I sat in the sun the other day while the dogs dug up the lawn and thought about work. I wasn’t working. I was just thinking about it. I have found that when I cannot possibly accomplish everything I am supposed to and feel an unbearable pressure---as all homemakers must---if I just stop, life goes better.
I get a good book, make some spiced tea and sit down on my own corner of the sofa or in my favorite lawn chair. I let life settle in around me, and that is the only way I can express it. After 20 minutes or half an hour, I go back to the mechanics of living. AND at days end I am just as far along as if I had not stopped to think.
Another of her thoughts: time for thinking is a gift one can give only to one’s self.

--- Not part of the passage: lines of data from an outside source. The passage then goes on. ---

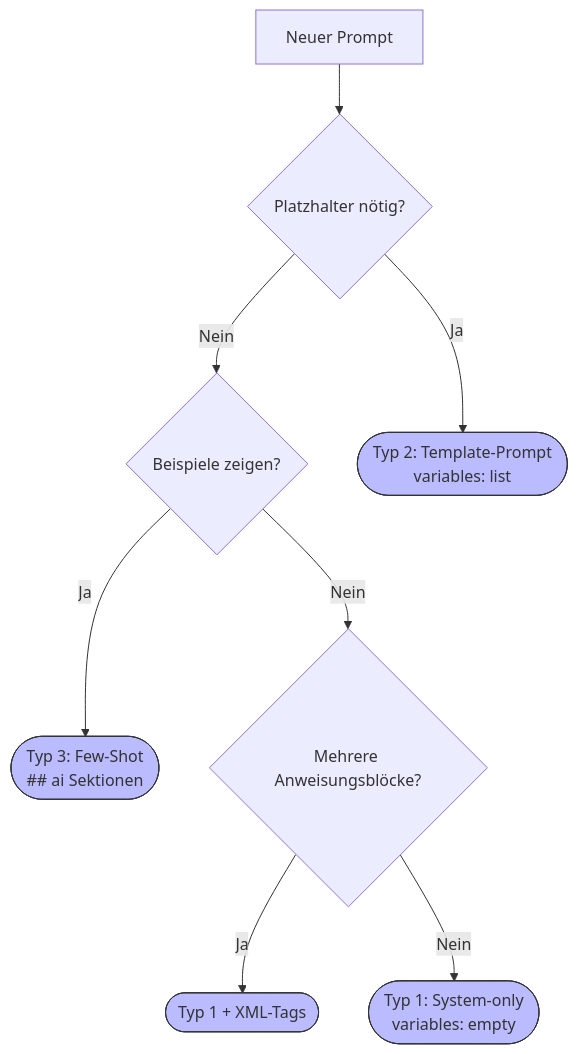
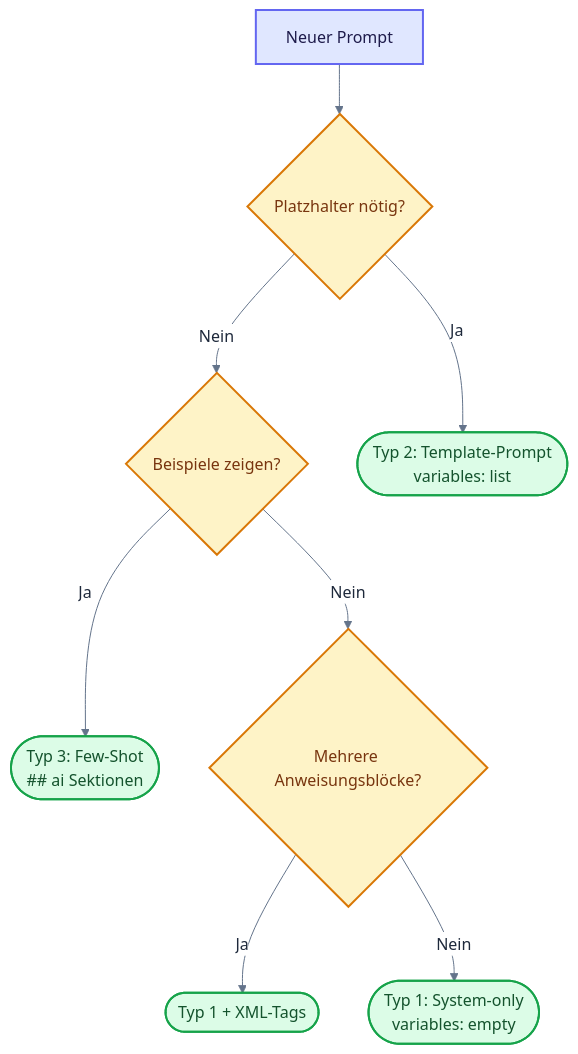
The diagram in docs/05-prompting-rag/prompt-template.md (ralf-42/GenAI), drawn with Mermaid before and after one commit. The commit also changed 25 other files, not shown here.

````diff
--- a/docs/05-prompting-rag/prompt-template.md
+++ b/docs/05-prompting-rag/prompt-template.md
@@ -354,13 +354,36 @@
 ```mermaid
+---
+config:
+  theme: base
+  look: classic
+  themeVariables:
+    primaryColor: '#e0f2fe'
+    primaryBorderColor: '#0284c7'
+    primaryTextColor: '#1e293b'
+    lineColor: '#64748b'
+    clusterBkg: '#f8fafc'
+    clusterBorder: '#cbd5e1'
+    noteBkgColor: '#fef3c7'
+    noteBorderColor: '#d97706'
+    noteTextColor: '#78350f'
+    edgeLabelBackground: '#ffffff'
+---
+
 flowchart TD
     A[Neuer Prompt] --> B{Platzhalter nötig?}
     B -->|Nein| C{Beispiele zeigen?}
     B -->|Ja| D([Typ 2: Template-Prompt<br>variables: list])
     C -->|Ja| E([Typ 3: Few-Shot<br>## ai Sektionen])
     C -->|Nein| F{Mehrere Anweisungsblöcke?}
     F -->|Ja| G([Typ 1 + XML-Tags])
     F -->|Nein| H([Typ 1: System-only<br>variables: empty])
 
-    classDef solution fill:#bbf,stroke:#333,stroke-width:1px
-    class D,E,G,H solution
+%% Funktionsfarben nach Mermaid_Best_Practices.md
+classDef default fill:#e0f2fe,stroke:#0284c7,stroke-width:2px,color:#0c4a6e;
+classDef input fill:#e0e7ff,stroke:#6366f1,stroke-width:2px,color:#1e1b4b;
+classDef metric fill:#fef3c7,stroke:#d97706,stroke-width:2px,color:#78350f;
+classDef output fill:#dcfce7,stroke:#16a34a,stroke-width:2px,color:#14532d;
+class A input;
+class B,C,F metric;
+class D,E,G,H output;
 ```
````
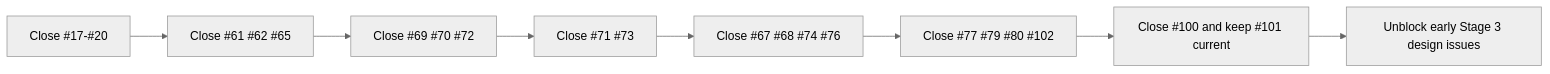
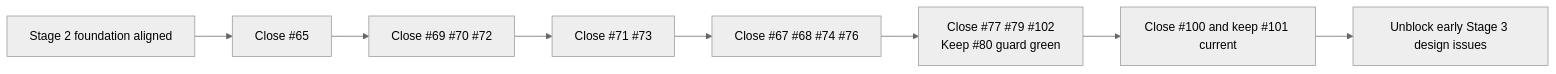
One commit to pr-cli/pr-maven-cli changed the sixth of 6 diagrams in docs/project-visual-map.md. Above: the diagram before and after it, drawn with Mermaid (neutral theme). The commit also changed other lines of this file and 6 other files, not shown here.

````diff
--- a/docs/project-visual-map.md
+++ b/docs/project-visual-map.md
@@ -167,10 +167,10 @@
 ```mermaid
 flowchart LR
-    A["Close #17-#20"] --> B["Close #61 #62 #65"]
+    A["Stage 2 foundation aligned"] --> B["Close #65"]
     B --> C["Close #69 #70 #72"]
     C --> D["Close #71 #73"]
     D --> E["Close #67 #68 #74 #76"]
-    E --> F["Close #77 #79 #80 #102"]
+    E --> F["Close #77 #79 #102\nKeep #80 guard green"]
     F --> G["Close #100 and keep #101 current"]
     G --> H["Unblock early Stage 3 design issues"]
 ```
````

Hope you enjoy reading this as much as I have over the years. When I've had it with my life some days - I have only to sit down with a glass of sweet tea and think of this essay an…
Writing a story is somewhat similar to building a house. Or not!
when we give a piece of our story to someone to read - we expect them to see the whole.
It's like building a house and offering a single piece of lumber to another builder. “Here, see the house I'm building.” SOME CAN SEE IT AND SOME CAN’T. Here's the thing: MOST CAN'T.
This step is as necessary to me as breathing.
I need to give you single boards as I create them. AND I expect you to be a visionary and say, “Why yes. I see.”
I need you to see how special the piece of lumber is that I'm using and to see that eventually I'll add more pieces to make the whole.
Choose people to read your work who like the kind of stories you write.
There are as many kinds of stories as there are houses to live in. If you give a brick ranch to someone who only appreciates a cape cod then he'll have a hard time fitting himself into what you are offering.